Sexual relations outside marriage are also punishable by law. Discretion and caution are advised at all times.
We can’t pay for emergency medical repatriation, repatriation of remains, or for expenses as a result of a personal emergency while you are abroad. If you buy an appropriate travel insurance policy, these costs will be covered, provided you haven’t broken the terms and conditions.
Buying comprehensive travel insurance can save you and your family a lot of money if something goes wrong. It will also ensure that you get the medical attention you need, when you need it. Hospital bills can quickly run into thousands of euro, and a medical evacuation back to Ireland can cost thousands more.
Not all policies are the same, and the cheapest one might be cheap for a reason. Make sure your policy covers all the activities you plan to do on your trip. Insurance Ireland recommend that you purchase a policy that provides a minimum medical cover of €1 million.
Your policy should cover:
• All medical care abroad, including evacuation by air ambulance, or other emergency procedures, and any other costs associated with an unexpected longer stay.
• Your entire trip, from departure to return. Consider an annual multi-trip policy if you’re making more than one trip in the year.

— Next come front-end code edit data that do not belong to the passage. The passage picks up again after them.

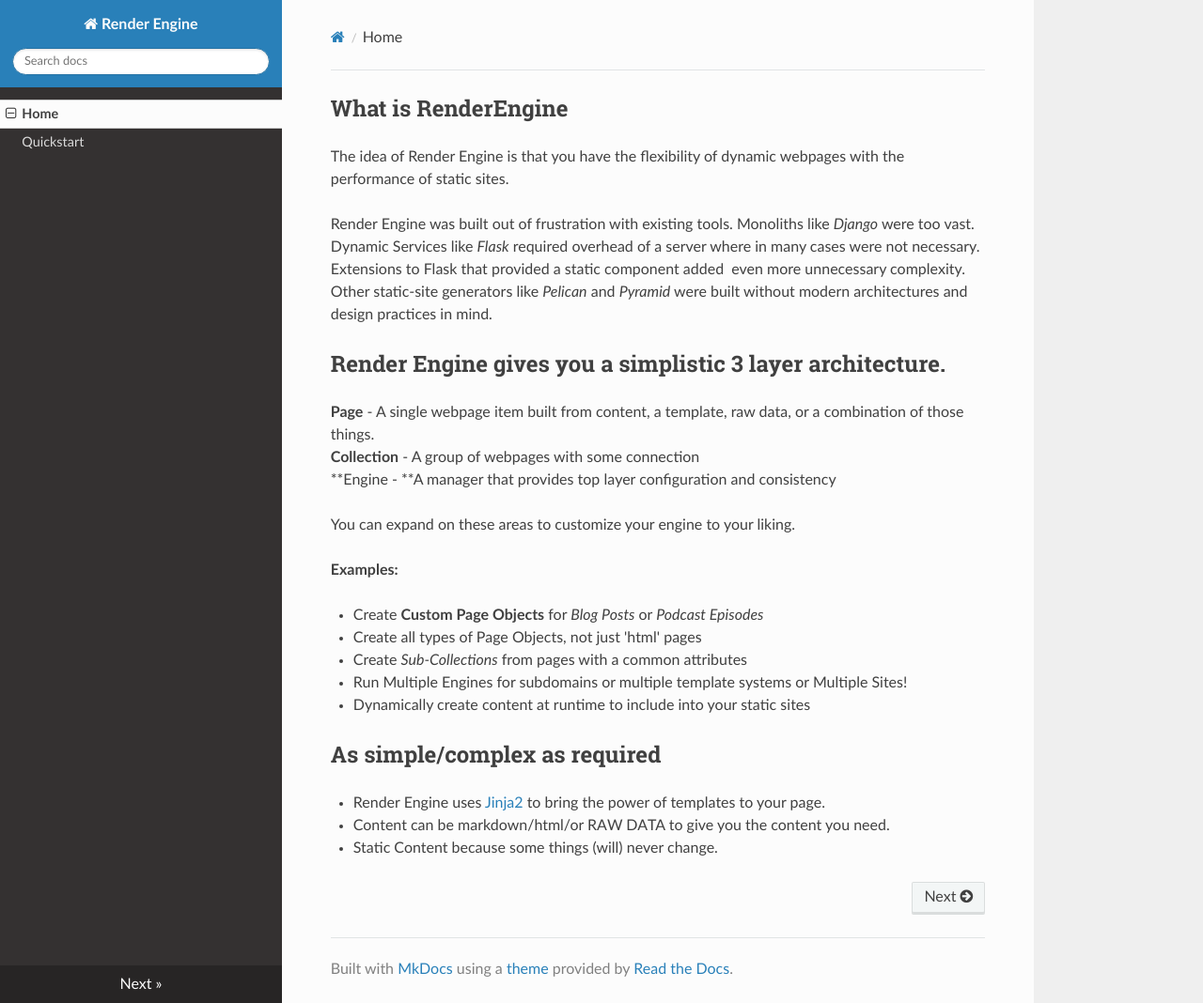
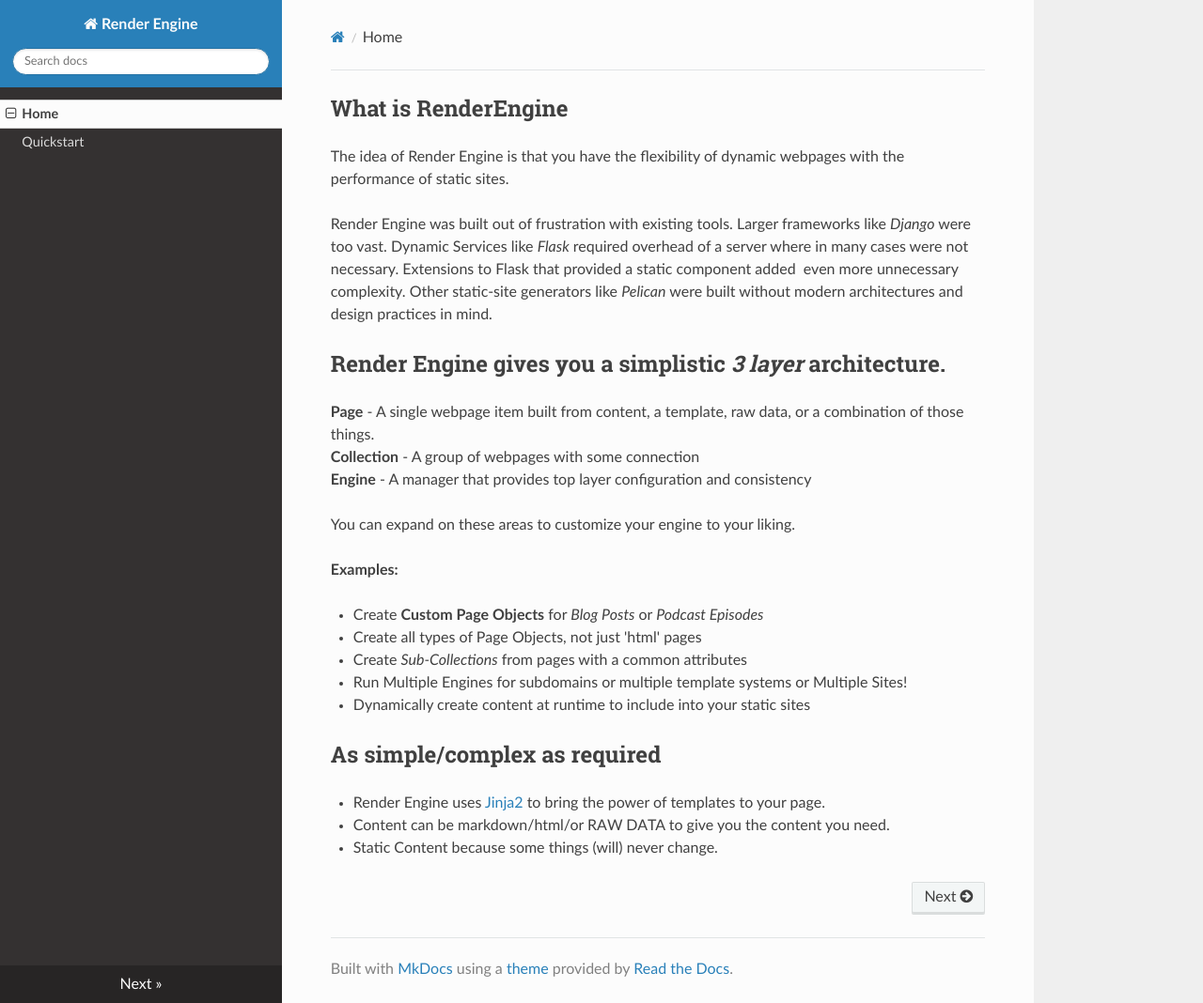
Before and after one commit to render-engine/render-engine, an MkDocs documentation site: the page built from docs/index.md, in a window 1280 px wide and 1068 px high. Shown: the whole window at 94% size. Built offline with MkDocs 1.6.1, drawn with Linux system fonts in a browser that asks for light colours; nearby versions of some CDN libraries.

```diff
--- a/docs/index.md
+++ b/docs/index.md
@@ -2,14 +2,14 @@
 
 The idea of Render Engine is that you have the flexibility of dynamic webpages with the performance of static sites.
 
-Render Engine was built out of frustration with existing tools. Monoliths like _Django_ were too vast. Dynamic Services like _Flask_ required overhead of a server where in many cases were not necessary. Extensions to Flask that provided a static component added  even more unnecessary complexity. Other static-site generators like _Pelican_ and _Pyramid_ were built without modern architectures and design practices in mind.
+Render Engine was built out of frustration with existing tools. Larger frameworks like _Django_ were too vast. Dynamic Services like _Flask_ required overhead of a server where in many cases were not necessary. Extensions to Flask that provided a static component added  even more unnecessary complexity. Other static-site generators like _Pelican_ were built without modern architectures and design practices in mind.
 
 
-## Render Engine gives you a simplistic 3 layer architecture.
+## Render Engine gives you a simplistic _3 layer_ architecture.
 
 **Page** - A single webpage item built from content, a template, raw data, or a combination of those things.
 **Collection** - A group of webpages with some connection
-**Engine - **A manager that provides top layer configuration and consistency
+**Engine** - A manager that provides top layer configuration and consistency
 
 You can expand on these areas to customize your engine to your liking.
 
```
Also changed, not shown: README.md (+3 -3 lines).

• 24-hour emergency service and assistance.
• Personal liability cover (in case you’re sued for causing injury or damaging property).
• Lost and stolen possessions.

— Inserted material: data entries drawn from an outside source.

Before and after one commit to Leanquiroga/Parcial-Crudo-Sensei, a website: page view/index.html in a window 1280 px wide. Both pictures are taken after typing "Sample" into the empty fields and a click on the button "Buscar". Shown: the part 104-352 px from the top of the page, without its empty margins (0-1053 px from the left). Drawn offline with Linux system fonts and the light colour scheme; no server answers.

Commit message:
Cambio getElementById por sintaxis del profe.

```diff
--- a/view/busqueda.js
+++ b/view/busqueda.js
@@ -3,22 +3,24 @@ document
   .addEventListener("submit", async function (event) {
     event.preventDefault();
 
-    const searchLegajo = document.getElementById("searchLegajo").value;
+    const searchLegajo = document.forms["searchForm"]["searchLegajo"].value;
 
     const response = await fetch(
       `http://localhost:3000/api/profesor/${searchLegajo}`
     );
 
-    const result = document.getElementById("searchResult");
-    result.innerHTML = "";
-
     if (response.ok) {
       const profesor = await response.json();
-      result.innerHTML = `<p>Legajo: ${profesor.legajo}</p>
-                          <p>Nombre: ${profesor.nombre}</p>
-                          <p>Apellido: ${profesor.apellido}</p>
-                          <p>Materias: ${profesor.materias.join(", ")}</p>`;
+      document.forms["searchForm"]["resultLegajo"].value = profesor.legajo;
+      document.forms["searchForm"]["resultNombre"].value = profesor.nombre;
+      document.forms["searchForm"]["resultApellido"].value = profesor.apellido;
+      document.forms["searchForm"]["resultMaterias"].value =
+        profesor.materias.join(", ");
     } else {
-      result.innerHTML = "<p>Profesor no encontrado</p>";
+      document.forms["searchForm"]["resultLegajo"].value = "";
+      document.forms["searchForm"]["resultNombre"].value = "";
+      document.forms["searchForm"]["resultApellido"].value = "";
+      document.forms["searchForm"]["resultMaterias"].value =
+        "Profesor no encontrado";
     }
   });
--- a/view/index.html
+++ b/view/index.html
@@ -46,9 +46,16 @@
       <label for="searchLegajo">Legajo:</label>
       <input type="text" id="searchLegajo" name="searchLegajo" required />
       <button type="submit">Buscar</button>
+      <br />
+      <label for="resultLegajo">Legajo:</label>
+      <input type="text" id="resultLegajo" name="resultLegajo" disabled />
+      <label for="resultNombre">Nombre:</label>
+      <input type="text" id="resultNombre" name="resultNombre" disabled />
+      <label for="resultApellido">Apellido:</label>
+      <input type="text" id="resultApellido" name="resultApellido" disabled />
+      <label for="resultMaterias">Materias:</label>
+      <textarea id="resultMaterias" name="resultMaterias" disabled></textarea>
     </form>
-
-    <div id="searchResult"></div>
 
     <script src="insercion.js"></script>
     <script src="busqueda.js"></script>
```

• Cancellation and curtailment.
• Any extra activities you intend to do that are excluded from standard policies (e.g. water sport activities such as jet skiing or other extreme sports).
Exclusions: You should know most insurance policies will not cover drink or drug-related incidents.
Entry requirements (visa/passport)
Irish passport holders don’t need entry visas for tourist visits to Morocco. If you’re unsure of the entry requirements for Morocco, including visa and other immigration information, ask your travel agent or contact the nearest Embassy or Consulate of Morocco. You can also check with them how long your passport must be valid for.
It’s advisable to take a number of photocopies of your passport with you. During your stay you should carry a photocopy of your passport at all times.
Getting Married in Morocco
Irish citizens who wish to marry in Morocco must obtain a police clearance certificate from An Garda Siochána. This must be obtained in advance of travelling to Morocco. For further information, please see www.garda.ie Irish citizens may also wish to note that non-Muslim man who wishes to marry a Muslim woman should anticipate one to three months to complete the process, including the time needed to convert to Islam. In general, the process is less complicated for a Muslim man who wishes to marry a non-Muslim woman.
Please note that if you require assistance in the case of emergency while the Embassy is closed, contact the main Embassy number, 00 351 213308200, and leave a message on the Duty Officer voice mailbox. This mailbox will be monitored regularly.
Alternatively, you can call the Duty Officer at the Department of Foreign Affairs at 00353 1 408 2000.
Embassy of Ireland
Avenida da Liberdade 200, 4th Floor
Monday to Friday 09:30-12:30
Honorary Consulate Contact
Mohammed Chafik Mahfoud Filali
Honorary Consul of Ireland
Hotel Kenzi Europa
Boulevard du 20 Aoút
Email: Email us
Honorary Consulate Contact
Honorary Consul of Ireland
57, Bd Abdelmoumen
Rue Salim Cherkkaoui,
Résidence Al Hadi B20,
Email: Email us
Get travel and medical insurance
Before travelling, the Department strongly recommends that you obtain comprehensive travel insurance which will cover all overseas medical costs, including medical repatriation/evacuation, repatriation of remains and legal costs. You should check any exclusions and, in particular, that your policy covers you for the activities you want to undertake.